> [What to work on]
Print each line of the listing once more, precisely as given.

> [Exercise input]
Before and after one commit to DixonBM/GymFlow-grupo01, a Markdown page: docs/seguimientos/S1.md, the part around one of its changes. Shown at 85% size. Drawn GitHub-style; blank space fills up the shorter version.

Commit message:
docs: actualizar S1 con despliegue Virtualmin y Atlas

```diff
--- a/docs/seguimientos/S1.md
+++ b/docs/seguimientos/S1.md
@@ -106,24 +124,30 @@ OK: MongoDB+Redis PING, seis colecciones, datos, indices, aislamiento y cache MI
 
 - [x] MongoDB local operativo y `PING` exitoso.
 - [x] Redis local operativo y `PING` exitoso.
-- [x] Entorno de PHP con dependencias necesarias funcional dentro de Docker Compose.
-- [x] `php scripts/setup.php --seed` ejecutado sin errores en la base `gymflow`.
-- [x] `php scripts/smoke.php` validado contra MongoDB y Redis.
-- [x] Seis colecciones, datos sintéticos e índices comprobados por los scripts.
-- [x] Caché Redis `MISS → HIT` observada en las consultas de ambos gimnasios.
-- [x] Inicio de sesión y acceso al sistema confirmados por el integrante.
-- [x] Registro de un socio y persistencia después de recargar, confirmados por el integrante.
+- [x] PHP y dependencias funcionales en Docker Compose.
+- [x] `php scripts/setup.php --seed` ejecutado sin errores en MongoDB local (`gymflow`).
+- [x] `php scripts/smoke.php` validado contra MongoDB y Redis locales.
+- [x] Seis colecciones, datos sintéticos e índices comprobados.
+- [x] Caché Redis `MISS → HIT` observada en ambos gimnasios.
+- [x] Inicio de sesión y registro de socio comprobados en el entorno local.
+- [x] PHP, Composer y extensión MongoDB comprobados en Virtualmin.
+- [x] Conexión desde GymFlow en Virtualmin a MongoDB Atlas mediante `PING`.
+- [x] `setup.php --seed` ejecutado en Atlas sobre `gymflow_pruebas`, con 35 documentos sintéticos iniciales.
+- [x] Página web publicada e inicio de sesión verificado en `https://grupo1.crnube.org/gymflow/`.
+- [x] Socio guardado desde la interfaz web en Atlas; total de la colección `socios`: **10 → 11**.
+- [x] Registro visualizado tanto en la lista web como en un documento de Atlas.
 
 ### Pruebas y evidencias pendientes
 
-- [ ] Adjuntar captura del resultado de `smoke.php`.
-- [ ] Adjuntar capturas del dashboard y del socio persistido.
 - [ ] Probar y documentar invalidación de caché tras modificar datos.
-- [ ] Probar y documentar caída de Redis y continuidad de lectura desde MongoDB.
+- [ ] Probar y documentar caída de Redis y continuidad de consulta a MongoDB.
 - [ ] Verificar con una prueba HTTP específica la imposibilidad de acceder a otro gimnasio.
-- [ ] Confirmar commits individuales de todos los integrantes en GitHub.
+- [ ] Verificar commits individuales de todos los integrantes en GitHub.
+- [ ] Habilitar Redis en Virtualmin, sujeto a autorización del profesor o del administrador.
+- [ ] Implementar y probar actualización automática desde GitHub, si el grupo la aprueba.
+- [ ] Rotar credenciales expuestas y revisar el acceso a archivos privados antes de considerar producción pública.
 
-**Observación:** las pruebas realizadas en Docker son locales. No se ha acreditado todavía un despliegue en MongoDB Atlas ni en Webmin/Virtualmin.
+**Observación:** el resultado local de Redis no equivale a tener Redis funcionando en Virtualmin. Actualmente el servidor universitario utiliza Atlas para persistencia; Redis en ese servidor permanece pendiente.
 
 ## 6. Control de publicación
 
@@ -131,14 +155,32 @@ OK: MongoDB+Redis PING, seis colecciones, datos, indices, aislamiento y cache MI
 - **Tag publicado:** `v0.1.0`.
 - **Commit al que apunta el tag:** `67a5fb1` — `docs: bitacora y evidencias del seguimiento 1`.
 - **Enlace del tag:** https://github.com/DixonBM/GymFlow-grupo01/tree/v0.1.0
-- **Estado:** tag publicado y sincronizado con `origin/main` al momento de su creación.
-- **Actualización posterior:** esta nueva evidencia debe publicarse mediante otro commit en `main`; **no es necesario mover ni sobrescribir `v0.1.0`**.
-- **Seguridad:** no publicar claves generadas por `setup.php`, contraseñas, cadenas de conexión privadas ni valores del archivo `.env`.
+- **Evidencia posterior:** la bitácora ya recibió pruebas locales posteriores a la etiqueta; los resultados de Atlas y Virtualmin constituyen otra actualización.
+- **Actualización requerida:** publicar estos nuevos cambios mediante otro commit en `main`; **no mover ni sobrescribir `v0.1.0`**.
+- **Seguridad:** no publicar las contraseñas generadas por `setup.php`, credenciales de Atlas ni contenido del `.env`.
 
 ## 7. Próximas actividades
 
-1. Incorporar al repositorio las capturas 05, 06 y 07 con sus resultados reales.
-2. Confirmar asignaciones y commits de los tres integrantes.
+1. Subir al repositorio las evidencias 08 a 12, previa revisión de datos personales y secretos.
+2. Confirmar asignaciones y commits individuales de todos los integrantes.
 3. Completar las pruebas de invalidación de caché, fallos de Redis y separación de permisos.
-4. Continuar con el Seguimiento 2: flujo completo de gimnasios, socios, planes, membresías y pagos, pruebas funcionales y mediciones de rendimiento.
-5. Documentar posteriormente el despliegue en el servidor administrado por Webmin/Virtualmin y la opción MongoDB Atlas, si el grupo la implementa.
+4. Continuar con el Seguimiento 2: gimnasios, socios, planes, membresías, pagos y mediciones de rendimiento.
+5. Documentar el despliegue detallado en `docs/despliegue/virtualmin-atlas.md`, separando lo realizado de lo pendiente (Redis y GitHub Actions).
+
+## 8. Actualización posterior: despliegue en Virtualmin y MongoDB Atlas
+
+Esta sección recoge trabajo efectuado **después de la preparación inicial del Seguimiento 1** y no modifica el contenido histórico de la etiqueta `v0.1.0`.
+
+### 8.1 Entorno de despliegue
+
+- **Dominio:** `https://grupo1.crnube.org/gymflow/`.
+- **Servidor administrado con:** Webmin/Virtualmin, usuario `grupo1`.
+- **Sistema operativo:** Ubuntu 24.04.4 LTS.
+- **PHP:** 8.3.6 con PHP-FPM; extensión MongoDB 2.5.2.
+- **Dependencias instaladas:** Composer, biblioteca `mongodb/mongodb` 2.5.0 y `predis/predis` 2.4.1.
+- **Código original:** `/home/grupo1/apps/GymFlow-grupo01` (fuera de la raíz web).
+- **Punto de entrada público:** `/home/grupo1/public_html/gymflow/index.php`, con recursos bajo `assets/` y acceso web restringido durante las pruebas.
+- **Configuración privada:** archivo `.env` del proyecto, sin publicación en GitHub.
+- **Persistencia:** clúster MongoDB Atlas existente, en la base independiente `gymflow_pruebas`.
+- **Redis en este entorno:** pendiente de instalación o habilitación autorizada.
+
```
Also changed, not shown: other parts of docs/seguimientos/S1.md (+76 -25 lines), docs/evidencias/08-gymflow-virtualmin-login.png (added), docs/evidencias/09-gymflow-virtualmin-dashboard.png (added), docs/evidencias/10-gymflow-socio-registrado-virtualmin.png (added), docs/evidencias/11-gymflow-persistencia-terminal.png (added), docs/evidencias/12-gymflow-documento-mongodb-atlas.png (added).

> [Answer to the problem]
Before and after one commit to DixonBM/GymFlow-grupo01, a Markdown page: docs/seguimientos/S1.md, the part around one of its changes. Shown at 85% size. Drawn GitHub-style; blank space fills up the shorter version.

Commit message:
docs: actualizar S1 con despliegue Virtualmin y Atlas

```diff
--- a/docs/seguimientos/S1.md
+++ b/docs/seguimientos/S1.md
@@ -106,24 +124,30 @@ OK: MongoDB+Redis PING, seis colecciones, datos, indices, aislamiento y cache MI
 
 - [x] MongoDB local operativo y `PING` exitoso.
 - [x] Redis local operativo y `PING` exitoso.
-- [x] Entorno de PHP con dependencias necesarias funcional dentro de Docker Compose.
-- [x] `php scripts/setup.php --seed` ejecutado sin errores en la base `gymflow`.
-- [x] `php scripts/smoke.php` validado contra MongoDB y Redis.
-- [x] Seis colecciones, datos sintéticos e índices comprobados por los scripts.
-- [x] Caché Redis `MISS → HIT` observada en las consultas de ambos gimnasios.
-- [x] Inicio de sesión y acceso al sistema confirmados por el integrante.
-- [x] Registro de un socio y persistencia después de recargar, confirmados por el integrante.
+- [x] PHP y dependencias funcionales en Docker Compose.
+- [x] `php scripts/setup.php --seed` ejecutado sin errores en MongoDB local (`gymflow`).
+- [x] `php scripts/smoke.php` validado contra MongoDB y Redis locales.
+- [x] Seis colecciones, datos sintéticos e índices comprobados.
+- [x] Caché Redis `MISS → HIT` observada en ambos gimnasios.
+- [x] Inicio de sesión y registro de socio comprobados en el entorno local.
+- [x] PHP, Composer y extensión MongoDB comprobados en Virtualmin.
+- [x] Conexión desde GymFlow en Virtualmin a MongoDB Atlas mediante `PING`.
+- [x] `setup.php --seed` ejecutado en Atlas sobre `gymflow_pruebas`, con 35 documentos sintéticos iniciales.
+- [x] Página web publicada e inicio de sesión verificado en `https://grupo1.crnube.org/gymflow/`.
+- [x] Socio guardado desde la interfaz web en Atlas; total de la colección `socios`: **10 → 11**.
+- [x] Registro visualizado tanto en la lista web como en un documento de Atlas.
 
 ### Pruebas y evidencias pendientes
 
-- [ ] Adjuntar captura del resultado de `smoke.php`.
-- [ ] Adjuntar capturas del dashboard y del socio persistido.
 - [ ] Probar y documentar invalidación de caché tras modificar datos.
-- [ ] Probar y documentar caída de Redis y continuidad de lectura desde MongoDB.
+- [ ] Probar y documentar caída de Redis y continuidad de consulta a MongoDB.
 - [ ] Verificar con una prueba HTTP específica la imposibilidad de acceder a otro gimnasio.
-- [ ] Confirmar commits individuales de todos los integrantes en GitHub.
+- [ ] Verificar commits individuales de todos los integrantes en GitHub.
+- [ ] Habilitar Redis en Virtualmin, sujeto a autorización del profesor o del administrador.
+- [ ] Implementar y probar actualización automática desde GitHub, si el grupo la aprueba.
+- [ ] Rotar credenciales expuestas y revisar el acceso a archivos privados antes de considerar producción pública.
 
-**Observación:** las pruebas realizadas en Docker son locales. No se ha acreditado todavía un despliegue en MongoDB Atlas ni en Webmin/Virtualmin.
+**Observación:** el resultado local de Redis no equivale a tener Redis funcionando en Virtualmin. Actualmente el servidor universitario utiliza Atlas para persistencia; Redis en ese servidor permanece pendiente.
 
 ## 6. Control de publicación
 
@@ -131,14 +155,32 @@ OK: MongoDB+Redis PING, seis colecciones, datos, indices, aislamiento y cache MI
 - **Tag publicado:** `v0.1.0`.
 - **Commit al que apunta el tag:** `67a5fb1` — `docs: bitacora y evidencias del seguimiento 1`.
 - **Enlace del tag:** https://github.com/DixonBM/GymFlow-grupo01/tree/v0.1.0
-- **Estado:** tag publicado y sincronizado con `origin/main` al momento de su creación.
-- **Actualización posterior:** esta nueva evidencia debe publicarse mediante otro commit en `main`; **no es necesario mover ni sobrescribir `v0.1.0`**.
-- **Seguridad:** no publicar claves generadas por `setup.php`, contraseñas, cadenas de conexión privadas ni valores del archivo `.env`.
+- **Evidencia posterior:** la bitácora ya recibió pruebas locales posteriores a la etiqueta; los resultados de Atlas y Virtualmin constituyen otra actualización.
+- **Actualización requerida:** publicar estos nuevos cambios mediante otro commit en `main`; **no mover ni sobrescribir `v0.1.0`**.
+- **Seguridad:** no publicar las contraseñas generadas por `setup.php`, credenciales de Atlas ni contenido del `.env`.
 
 ## 7. Próximas actividades
 
-1. Incorporar al repositorio las capturas 05, 06 y 07 con sus resultados reales.
-2. Confirmar asignaciones y commits de los tres integrantes.
+1. Subir al repositorio las evidencias 08 a 12, previa revisión de datos personales y secretos.
+2. Confirmar asignaciones y commits individuales de todos los integrantes.
 3. Completar las pruebas de invalidación de caché, fallos de Redis y separación de permisos.
-4. Continuar con el Seguimiento 2: flujo completo de gimnasios, socios, planes, membresías y pagos, pruebas funcionales y mediciones de rendimiento.
-5. Documentar posteriormente el despliegue en el servidor administrado por Webmin/Virtualmin y la opción MongoDB Atlas, si el grupo la implementa.
+4. Continuar con el Seguimiento 2: gimnasios, socios, planes, membresías, pagos y mediciones de rendimiento.
+5. Documentar el despliegue detallado en `docs/despliegue/virtualmin-atlas.md`, separando lo realizado de lo pendiente (Redis y GitHub Actions).
+
+## 8. Actualización posterior: despliegue en Virtualmin y MongoDB Atlas
+
+Esta sección recoge trabajo efectuado **después de la preparación inicial del Seguimiento 1** y no modifica el contenido histórico de la etiqueta `v0.1.0`.
+
+### 8.1 Entorno de despliegue
+
+- **Dominio:** `https://grupo1.crnube.org/gymflow/`.
+- **Servidor administrado con:** Webmin/Virtualmin, usuario `grupo1`.
+- **Sistema operativo:** Ubuntu 24.04.4 LTS.
+- **PHP:** 8.3.6 con PHP-FPM; extensión MongoDB 2.5.2.
+- **Dependencias instaladas:** Composer, biblioteca `mongodb/mongodb` 2.5.0 y `predis/predis` 2.4.1.
+- **Código original:** `/home/grupo1/apps/GymFlow-grupo01` (fuera de la raíz web).
+- **Punto de entrada público:** `/home/grupo1/public_html/gymflow/index.php`, con recursos bajo `assets/` y acceso web restringido durante las pruebas.
+- **Configuración privada:** archivo `.env` del proyecto, sin publicación en GitHub.
+- **Persistencia:** clúster MongoDB Atlas existente, en la base independiente `gymflow_pruebas`.
+- **Redis en este entorno:** pendiente de instalación o habilitación autorizada.
+
```
Also changed, not shown: other parts of docs/seguimientos/S1.md (+76 -25 lines), docs/evidencias/08-gymflow-virtualmin-login.png (added), docs/evidencias/09-gymflow-virtualmin-dashboard.png (added), docs/evidencias/10-gymflow-socio-registrado-virtualmin.png (added), docs/evidencias/11-gymflow-persistencia-terminal.png (added), docs/evidencias/12-gymflow-documento-mongodb-atlas.png (added).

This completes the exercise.